BEGIN
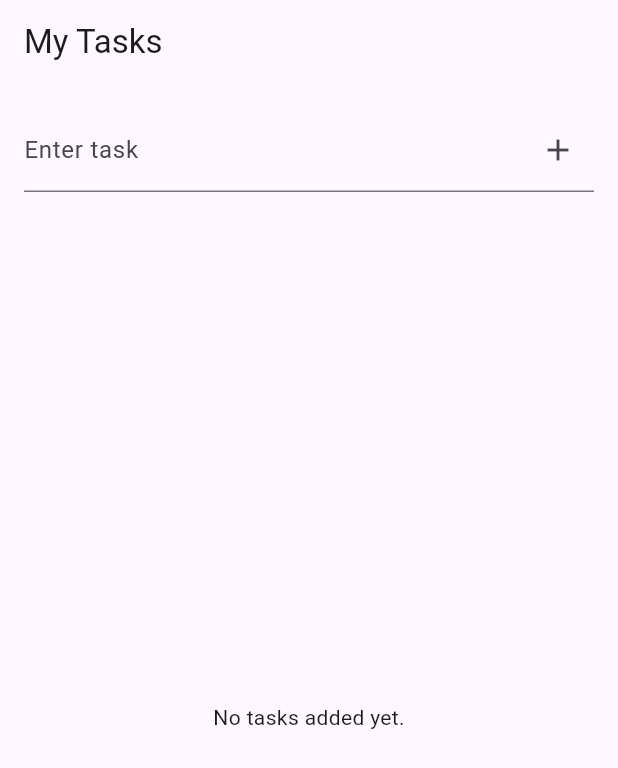
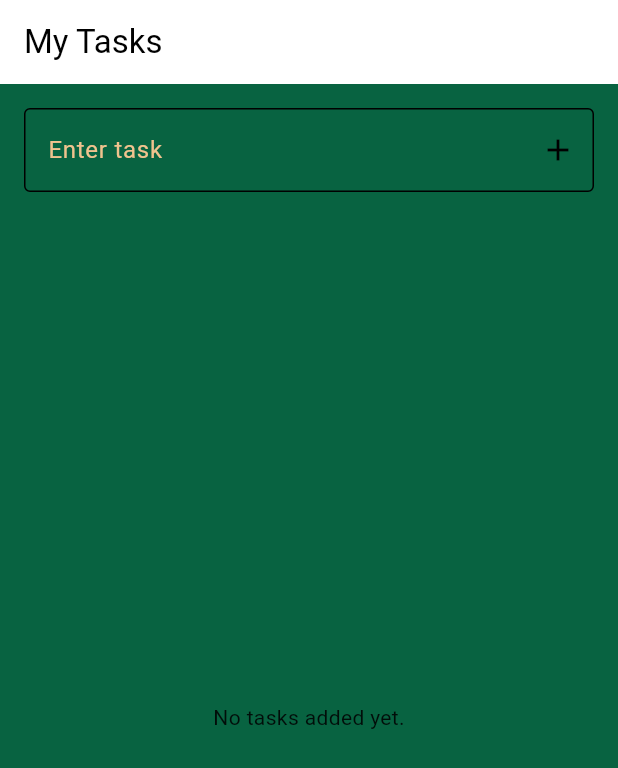
Before and after one commit to axisX20/codexpub, a Flutter app: the screen it shows after launch, on a phone screen of 412 x 824 dp. Shown: the top 768 px of the screen. Run offline on Flutter 3.47's test engine with Material 3 defaults, Android fonts, the light colour scheme and no system bars.

Commit message:
Add global app theme

```diff
--- /dev/null
+++ b/lib/app_theme.dart
@@ -0,0 +1,42 @@
+import 'package:flutter/material.dart';
+
+class AppTheme {
+  AppTheme._();
+
+  static const Color primaryColor = Color(0xFF312C51);
+  static const Color secondaryColor = Color(0xFF48426D);
+  static const Color supportColor = Color(0xFFF0C38E);
+  static const Color buttonColor = Color(0xFFF1AA9B);
+  static const Color scaffoldBgColor = Color(0xFF086341); // derived from #86341
+
+  static ThemeData get theme {
+    final colorScheme = const ColorScheme.light().copyWith(
+      primary: primaryColor,
+      secondary: secondaryColor,
+    );
+
+    return ThemeData(
+      colorScheme: colorScheme,
+      scaffoldBackgroundColor: scaffoldBgColor,
+      elevatedButtonTheme: ElevatedButtonThemeData(
+        style: ElevatedButton.styleFrom(
+          backgroundColor: buttonColor,
+        ),
+      ),
+      inputDecorationTheme: InputDecorationTheme(
+        border: const OutlineInputBorder(),
+        focusedBorder: OutlineInputBorder(
+          borderSide: const BorderSide(color: primaryColor),
+          borderRadius: BorderRadius.circular(8),
+        ),
+        labelStyle: const TextStyle(color: supportColor),
+      ),
+      textTheme: const TextTheme(
+        bodyMedium: TextStyle(color: Colors.black87),
+        bodyLarge: TextStyle(color: Colors.black87),
+        titleLarge: TextStyle(color: primaryColor),
+        labelLarge: TextStyle(color: supportColor),
+      ),
+    );
+  }
+}
--- a/lib/main.dart
+++ b/lib/main.dart
@@ -2,6 +2,7 @@ import 'package:codex/provider/task_provider.dart';
 import 'package:codex/screens/task_home.dart';
 import 'package:flutter/material.dart';
 import 'package:provider/provider.dart';
+import 'app_theme.dart';
 
 void main() => runApp(const TaskApp());
 
@@ -12,9 +13,10 @@ class TaskApp extends StatelessWidget {
   Widget build(BuildContext context) {
     return ChangeNotifierProvider(
       create: (_) => TaskProvider(),
-      child: const MaterialApp(
+      child: MaterialApp(
         title: 'Task Manager',
-        home: TaskHomePage(),
+        theme: AppTheme.theme,
+        home: const TaskHomePage(),
         debugShowCheckedModeBanner: false,
       ),
     );
```
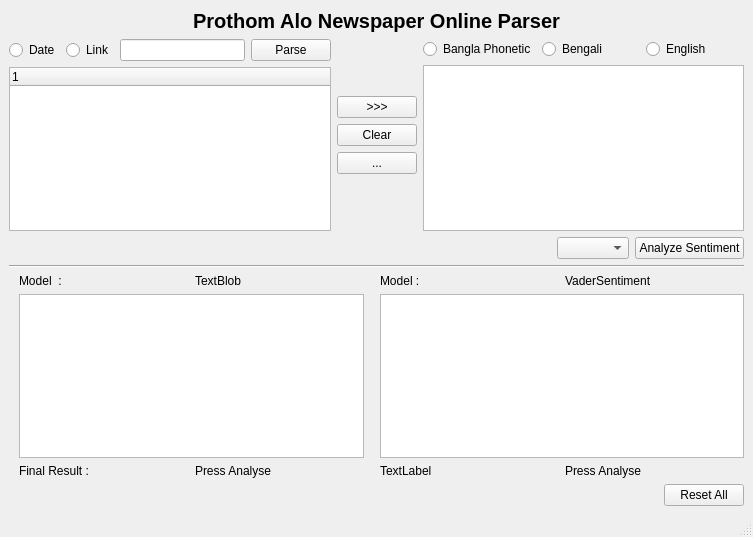
Qt form UI/MainWindow.ui (rahatzamancse/Bangla-or-Banglish-or-English-Sentiment-Analysis-with-English-translation) before a commit.
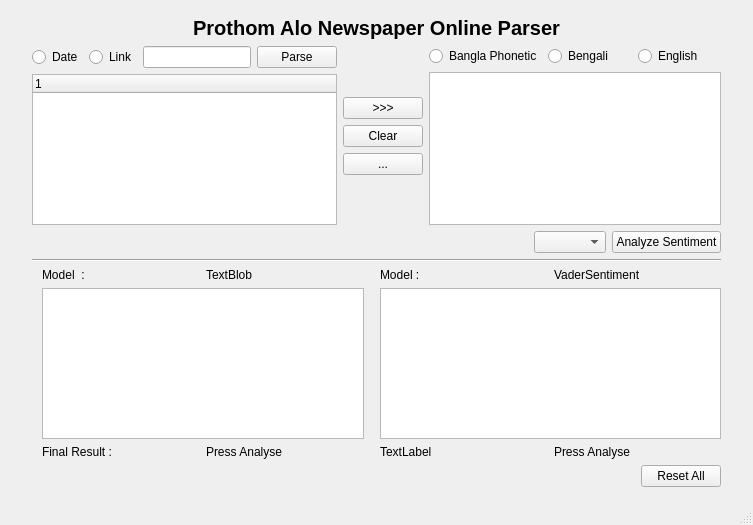
The same form after that commit.

What changed in the file:
```diff
--- a/UI/MainWindow.ui
+++ b/UI/MainWindow.ui
@@ -7,7 +7,7 @@
     <x>0</x>
     <y>0</y>
     <width>753</width>
-    <height>537</height>
+    <height>525</height>
    </rect>
   </property>
   <property name="windowTitle">
@@ -15,6 +15,18 @@
   </property>
   <widget class="QWidget" name="centralwidget">
    <layout class="QVBoxLayout" name="verticalLayout_7">
+    <property name="leftMargin">
+     <number>32</number>
+    </property>
+    <property name="topMargin">
+     <number>16</number>
+    </property>
+    <property name="rightMargin">
+     <number>32</number>
+    </property>
+    <property name="bottomMargin">
+     <number>16</number>
+    </property>
     <item>
      <widget class="QLabel" name="label_5">
       <property name="font">
```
END
→ **EXERCISE PROMPT**: Could you set down every record above word for word, leaving out the pictures?

→ **ANSWER BOX**:
Before and after one commit to axisX20/codexpub, a Flutter app: the screen it shows after launch, on a phone screen of 412 x 824 dp. Shown: the top 768 px of the screen. Run offline on Flutter 3.47's test engine with Material 3 defaults, Android fonts, the light colour scheme and no system bars.

Commit message:
Add global app theme

```diff
--- /dev/null
+++ b/lib/app_theme.dart
@@ -0,0 +1,42 @@
+import 'package:flutter/material.dart';
+
+class AppTheme {
+  AppTheme._();
+
+  static const Color primaryColor = Color(0xFF312C51);
+  static const Color secondaryColor = Color(0xFF48426D);
+  static const Color supportColor = Color(0xFFF0C38E);
+  static const Color buttonColor = Color(0xFFF1AA9B);
+  static const Color scaffoldBgColor = Color(0xFF086341); // derived from #86341
+
+  static ThemeData get theme {
+    final colorScheme = const ColorScheme.light().copyWith(
+      primary: primaryColor,
+      secondary: secondaryColor,
+    );
+
+    return ThemeData(
+      colorScheme: colorScheme,
+      scaffoldBackgroundColor: scaffoldBgColor,
+      elevatedButtonTheme: ElevatedButtonThemeData(
+        style: ElevatedButton.styleFrom(
+          backgroundColor: buttonColor,
+        ),
+      ),
+      inputDecorationTheme: InputDecorationTheme(
+        border: const OutlineInputBorder(),
+        focusedBorder: OutlineInputBorder(
+          borderSide: const BorderSide(color: primaryColor),
+          borderRadius: BorderRadius.circular(8),
+        ),
+        labelStyle: const TextStyle(color: supportColor),
+      ),
+      textTheme: const TextTheme(
+        bodyMedium: TextStyle(color: Colors.black87),
+        bodyLarge: TextStyle(color: Colors.black87),
+        titleLarge: TextStyle(color: primaryColor),
+        labelLarge: TextStyle(color: supportColor),
+      ),
+    );
+  }
+}
--- a/lib/main.dart
+++ b/lib/main.dart
@@ -2,6 +2,7 @@ import 'package:codex/provider/task_provider.dart';
 import 'package:codex/screens/task_home.dart';
 import 'package:flutter/material.dart';
 import 'package:provider/provider.dart';
+import 'app_theme.dart';
 
 void main() => runApp(const TaskApp());
 
@@ -12,9 +13,10 @@ class TaskApp extends StatelessWidget {
   Widget build(BuildContext context) {
     return ChangeNotifierProvider(
       create: (_) => TaskProvider(),
-      child: const MaterialApp(
+      child: MaterialApp(
         title: 'Task Manager',
-        home: TaskHomePage(),
+        theme: AppTheme.theme,
+        home: const TaskHomePage(),
         debugShowCheckedModeBanner: false,
       ),
     );
```
Qt form UI/MainWindow.ui (rahatzamancse/Bangla-or-Banglish-or-English-Sentiment-Analysis-with-English-translation) before a commit.
The same form after that commit.

What changed in the file:
```diff
--- a/UI/MainWindow.ui
+++ b/UI/MainWindow.ui
@@ -7,7 +7,7 @@
     <x>0</x>
     <y>0</y>
     <width>753</width>
-    <height>537</height>
+    <height>525</height>
    </rect>
   </property>
   <property name="windowTitle">
@@ -15,6 +15,18 @@
   </property>
   <widget class="QWidget" name="centralwidget">
    <layout class="QVBoxLayout" name="verticalLayout_7">
+    <property name="leftMargin">
+     <number>32</number>
+    </property>
+    <property name="topMargin">
+     <number>16</number>
+    </property>
+    <property name="rightMargin">
+     <number>32</number>
+    </property>
+    <property name="bottomMargin">
+     <number>16</number>
+    </property>
     <item>
      <widget class="QLabel" name="label_5">
       <property name="font">
```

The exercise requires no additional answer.